The story concerns a hapless civil servant who gets more than he bargained for when he moves into an apartment with a gay fashion student and finds himself on the catwalk. The film sets out... See full summary »
Jeffery, a young gay man in New York, decides that sex is too much and decided to become celibate. He immediately meets the man of his dreams and must decide whether or not love is worth ... See full summary »
In the 1970s, a young transwomen, Patrick "Kitten" Braden, comes of age by leaving her Irish town for London, in part to look for her mother and in part because his gender identity is beyond the town's understanding.
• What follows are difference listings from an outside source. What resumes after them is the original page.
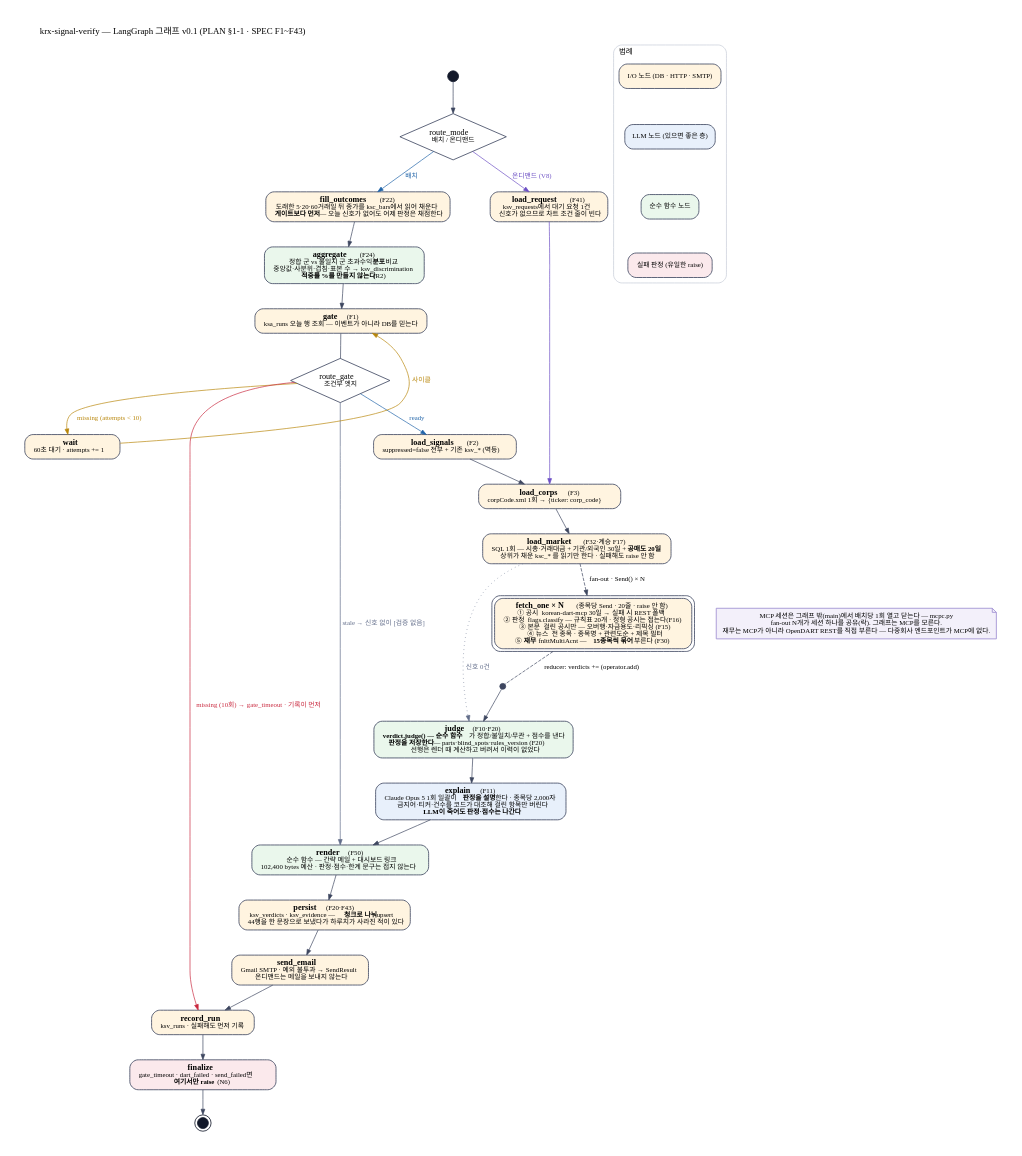
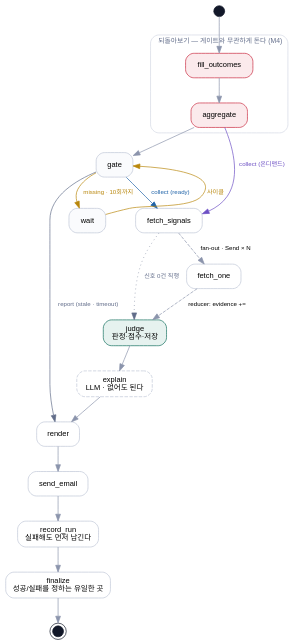
The diagram in docs/diagrams/graph.dot (daehyub71/krx-signal-verify), drawn with Graphviz before and after one commit. The commit also changed 42 other files, not shown here.

First line of the commit message:
feat: walking skeleton — graph wiring, gate on real DB, ksv_* schema

```diff
--- a/docs/diagrams/graph.dot
+++ b/docs/diagrams/graph.dot
@@ -1,78 +1,59 @@
+// krx-signal-verify — LangGraph 그래프 (PLAN §1-2)
+//
+// ⚠ 이 그림의 간선은 `scripts/check_diagram.py`가 `docs/GRAPH.md`(자동 생성)와 대조한다.
+//    노드 이름과 간선은 **구현과 정확히 같아야 한다** — 어긋나면 CI가 실패한다 (SPEC N16).
+//    렌더: dot -Tpng docs/diagrams/graph.dot -o docs/graph.png
+
 digraph verify {
-  graph [fontname="Apple SD Gothic Neo", fontsize=13, rankdir=TB, nodesep=0.45, ranksep=0.5, pad=0.4, bgcolor="white",
-         label="krx-signal-verify — LangGraph 그래프 v0.1 (PLAN §1-1 · SPEC F1~F43)", labelloc=t, labeljust=l];
-  node  [fontname="Apple SD Gothic Neo", fontsize=12, shape=box, style="rounded,filled", fillcolor="#F4F6FA", color="#3D465F", penwidth=1.2, margin="0.18,0.08"];
-  edge  [fontname="Apple SD Gothic Neo", fontsize=10, color="#3D465F", arrowsize=0.8];
+  rankdir=TB;
+  bgcolor="transparent";
+  node [shape=box, style="rounded,filled", fillcolor="#FFFFFF", color="#BFC6D6",
+        fontname="Helvetica", fontsize=11, margin="0.18,0.10"];
+  edge [color="#8B94AC", fontname="Helvetica", fontsize=9];
 
   START [shape=circle, label="", width=0.22, fillcolor="#121829", color="#121829"];
   END   [shape=doublecircle, label="", width=0.22, fillcolor="#121829", color="#121829"];
 
-  // ── 진입 분기 (V8) ────────────────────────────────
-  route_mode [shape=diamond, style=filled, fillcolor="#FFFFFF", height=0.95,
-              label=<route_mode<br/><font point-size="10">배치 / 온디맨드</font>>];
+  // 채점 — 게이트와 무관하게 돈다
+  subgraph cluster_score {
+    label="  되돌아보기 — 게이트와 무관하게 돈다 (M4)";
+    fontname="Helvetica"; fontsize=10; fontcolor="#626D8A";
+    color="#D3D8E4"; style=rounded;
+    fill_outcomes [fillcolor="#FBEAEC", color="#C9283E"];
+    aggregate     [fillcolor="#FBEAEC", color="#C9283E"];
+  }
 
-  // ── 적중 추적 (F22·F24) — 신호와 무관하게 먼저 돈다
-  fill_out [label=<<b>fill_outcomes</b>  <font point-size="10">(F22)</font><br/><font point-size="10">도래한 5·20·60거래일 뒤 종가를 ksc_bars에서 읽어 채운다<br/><b>게이트보다 먼저</b> — 오늘 신호가 없어도 어제 판정은 채점한다</font>>, fillcolor="#FFF4E0"];
-  aggregate [label=<<b>aggregate</b>  <font point-size="10">(F24)</font><br/><font point-size="10">정합 군 vs 불일치 군 초과수익 <b>분포</b> 비교<br/>중앙값·사분위·겹침·표본 수 → ksv_discrimination<br/><b>적중률 %를 만들지 않는다</b> (R2)</font>>, fillcolor="#EAF7EC"];
+  gate  [fillcolor="#FAFBFD"];
+  wait  [fillcolor="#FAFBFD"];
 
-  // ── 게이트 (F1, 계승) ─────────────────────────────
-  gate  [label=<<b>gate</b>  <font point-size="10">(F1)</font><br/><font point-size="10">ksa_runs 오늘 행 조회 — 이벤트가 아니라 DB를 믿는다</font>>, fillcolor="#FFF4E0"];
-  route_gate [shape=diamond, style=filled, fillcolor="#FFFFFF", height=0.9,
-              label=<route_gate<br/><font point-size="10">조건부 엣지</font>>];
-  wait  [label=<<b>wait</b><br/><font point-size="10">60초 대기 · attempts += 1</font>>, fillcolor="#FFF4E0"];
+  fetch_signals;
+  fetch_one;
+  judge   [fillcolor="#E6F2EF", color="#0F6E5C", label="judge\n판정·점수·저장"];
+  explain [style="rounded,filled,dashed", label="explain\nLLM · 없어도 된다"];
+  render;
+  send_email;
+  record_run [label="record_run\n실패해도 먼저 남긴다"];
+  finalize   [label="finalize\n성공/실패를 정하는 유일한 곳"];
 
-  // ── 입력 ──────────────────────────────────────────
-  load_sig [label=<<b>load_signals</b>  <font point-size="10">(F2)</font><br/><font point-size="10">suppressed=false 전부 + 기존 ksv_* (멱등)</font>>, fillcolor="#FFF4E0"];
-  load_req [label=<<b>load_request</b>  <font point-size="10">(F41)</font><br/><font point-size="10">ksv_requests에서 대기 요청 1건<br/>신호가 없으므로 차트 조건 줄이 빈다</font>>, fillcolor="#FFF4E0"];
-  load_corp [label=<<b>load_corps</b>  <font point-size="10">(F3)</font><br/><font point-size="10">corpCode.xml 1회 → {ticker: corp_code}</font>>, fillcolor="#FFF4E0"];
-  load_mkt  [label=<<b>load_market</b>  <font point-size="10">(F32·계승 F17)</font><br/><font point-size="10">SQL 1회 — 시총·거래대금 + 기관/외국인 30일 + <b>공매도 20일</b><br/>상위가 채운 ksc_* 를 읽기만 한다 · 실패해도 raise 안 함</font>>, fillcolor="#FFF4E0"];
+  START -> fill_outcomes;
+  fill_outcomes -> aggregate;
 
-  // ── fan-out ───────────────────────────────────────
-  fetch [label=<<b>fetch_one × N</b>  <font point-size="10">(종목당 Send · 20줄 · raise 안 함)</font><br/><font point-size="10">① 공시  korean-dart-mcp 30일 → 실패 시 REST 폴백<br/>② 판정  flags.classify — 규칙표 20개 · 정형 공시는 접는다(F16)<br/>③ 본문  걸린 공시만 — 오버행·자금용도·리픽싱 (F15)<br/>④ 뉴스  전 종목 · 종목명 + 관련도순 + 제목 필터<br/>⑤ <b>재무</b>  fnlttMultiAcnt — <b>15종목씩 묶어</b> 부른다 (F30)</font>>, fillcolor="#FFF4E0", peripheries=2];
-  join [shape=point, width=0.12, fillcolor="#3D465F", color="#3D465F"];
+  aggregate -> gate;
+  aggregate -> fetch_signals [label="  collect (온디맨드)", color="#6C4FC4", fontcolor="#6C4FC4"];
 
-  // ── 판정 + LLM ────────────────────────────────────
-  judge [label=<<b>judge</b>  <font point-size="10">(F10·F20)</font><br/><font point-size="10"><b>verdict.judge() — 순수 함수</b>가 정합/불일치/무관 + 점수를 낸다<br/><b>판정을 저장한다</b> — parts·blind_spots·rules_version (F20)<br/>선행은 렌더 때 계산하고 버려서 이력이 없었다</font>>, fillcolor="#EAF7EC"];
-  explain [label=<<b>explain</b>  <font point-size="10">(F11)</font><br/><font point-size="10">Claude Opus 5 1회 일괄이 <b>판정을 설명</b>한다 · 종목당 2,000자<br/>금지어·티커·건수를 코드가 대조해 걸린 항목만 버린다<br/><b>LLM이 죽어도 판정·점수는 나간다</b></font>>, fillcolor="#E8F0FB"];
+  gate -> fetch_signals [label="  collect (ready)", color="#1F63A8", fontcolor="#1F63A8"];
+  gate -> wait          [label="  missing · 10회까지", color="#B8860B", fontcolor="#B8860B"];
+  gate -> render        [label="  report (stale · timeout)", color="#626D8A", fontcolor="#626D8A"];
+  wait -> gate          [label="  사이클", color="#B8860B", fontcolor="#B8860B", constraint=false];
 
-  // ── 출력 ──────────────────────────────────────────
-  render [label=<<b>render</b>  <font point-size="10">(F50)</font><br/><font point-size="10">순수 함수 — 간략 메일 + 대시보드 링크<br/>102,400 bytes 예산 · 판정·점수·한계 문구는 접지 않는다</font>>, fillcolor="#EAF7EC"];
-  persist [label=<<b>persist</b>  <font point-size="10">(F20·F43)</font><br/><font point-size="10">ksv_verdicts · ksv_evidence — <b>청크로 나눠</b> upsert<br/>44행을 한 문장으로 보냈다가 하루치가 사라진 적이 있다</font>>, fillcolor="#FFF4E0"];
-  send [label=<<b>send_email</b><br/><font point-size="10">Gmail SMTP · 예외 불투과 → SendResult<br/>온디맨드는 메일을 보내지 않는다</font>>, fillcolor="#FFF4E0"];
-  record [label=<<b>record_run</b><br/><font point-size="10">ksv_runs · 실패해도 먼저 기록</font>>, fillcolor="#FFF4E0"];
-  final [label=<<b>finalize</b><br/><font point-size="10">gate_timeout · dart_failed · send_failed면<br/><b>여기서만 raise</b> (N6)</font>>, fillcolor="#FBE9EC"];
+  fetch_signals -> fetch_one [label="  fan-out · Send × N", style=dashed];
+  fetch_signals -> judge     [label="  신호 0건 직행", style=dotted, color="#626D8A", fontcolor="#626D8A"];
+  fetch_one -> judge         [label="  reducer: evidence += ", style=dashed];
 
-  START -> route_mode;
-  route_mode -> fill_out [label="  배치", color="#1F63A8", fontcolor="#1F63A8"];
-  route_mode -> load_req [label="  온디맨드 (V8)", color="#6C4FC4", fontcolor="#6C4FC4"];
-
-  fill_out -> aggregate -> gate;
-  gate -> route_gate [arrowhead=none];
-  route_gate -> wait     [label="  missing (attempts < 10)", color="#B8860B", fontcolor="#B8860B"];
-  wait -> gate           [label="  사이클", color="#B8860B", fontcolor="#B8860B", constraint=false];
-  route_gate -> record   [label="  missing (10회) → gate_timeout · 기록이 먼저", color="#C9283E", fontcolor="#C9283E"];
-  route_gate -> render   [label="  stale → 신호 없이 [검증 없음]", color="#626D8A", fontcolor="#626D8A"];
-  route_gate -> load_sig [label="  ready", color="#1F63A8", fontcolor="#1F63A8"];
-
-  load_sig -> load_corp;
-  load_req -> load_corp [color="#6C4FC4"];
-  load_corp -> load_mkt;
-  load_mkt -> fetch  [label="  fan-out · Send() × N", style=dashed];
-  load_mkt -> judge  [label="  신호 0건", style=dotted, color="#626D8A", fontcolor="#626D8A"];
-  fetch -> join      [label="  reducer: verdicts += (operator.add)", style=dashed, arrowhead=none];
-  join -> judge;
-  judge -> explain -> render -> persist -> send -> record -> final -> END;
-
-  note [shape=note, fillcolor="#F3F0FA", color="#9C8AD1", fontsize=10,
-        label="MCP 세션은 그래프 밖(main)에서 배치당 1회 열고 닫는다 — mcpc.py\nfan-out N개가 세션 하나를 공유(락). 그래프는 MCP를 모른다.\n재무는 MCP가 아니라 OpenDART REST를 직접 부른다 — 다중회사 엔드포인트가 MCP에 없다."];
-  load_mkt -> note [style=invis];
-
-  subgraph cluster_legend {
-    label="범례"; fontsize=11; style="rounded"; color="#C5CAD6";
-    l_io   [label="I/O 노드 (DB · HTTP · SMTP)", fillcolor="#FFF4E0", fontsize=10];
-    l_llm  [label="LLM 노드 (있으면 좋은 층)", fillcolor="#E8F0FB", fontsize=10];
-    l_pure [label="순수 함수 노드", fillcolor="#EAF7EC", fontsize=10];
-    l_fail [label="실패 판정 (유일한 raise)", fillcolor="#FBE9EC", fontsize=10];
-    l_io -> l_llm -> l_pure -> l_fail [style=invis];
-  }
+  judge -> explain;
+  explain -> render;
+  render -> send_email;
+  send_email -> record_run;
+  record_run -> finalize;
+  finalize -> END;
 }
```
Angelo Barberini is the oddball son of Italian immigrants Gino and Maria, who inadvertently ended up in Canada rather than the States. Angelo shocks his parents by moving out on his own without getting married, and shocks them further still when he reveals that he's gay. But his boyfriend, policeman Nino Paventi isn't as ready to come out of the closet -- especially not to his busybody mother, Lina. Written by
Shannon Patrick Sullivan <firstname.lastname@example.org>
Both the film and the play (which the film is based upon) are based on Steve Galluccio's own life and experiences. See more »
In two shots, the Italian flag is shown back to front. On the television, and on the computer monitor the Italian flag is shown as red, white, and green. The colors of the flag are green, white, and red. See more »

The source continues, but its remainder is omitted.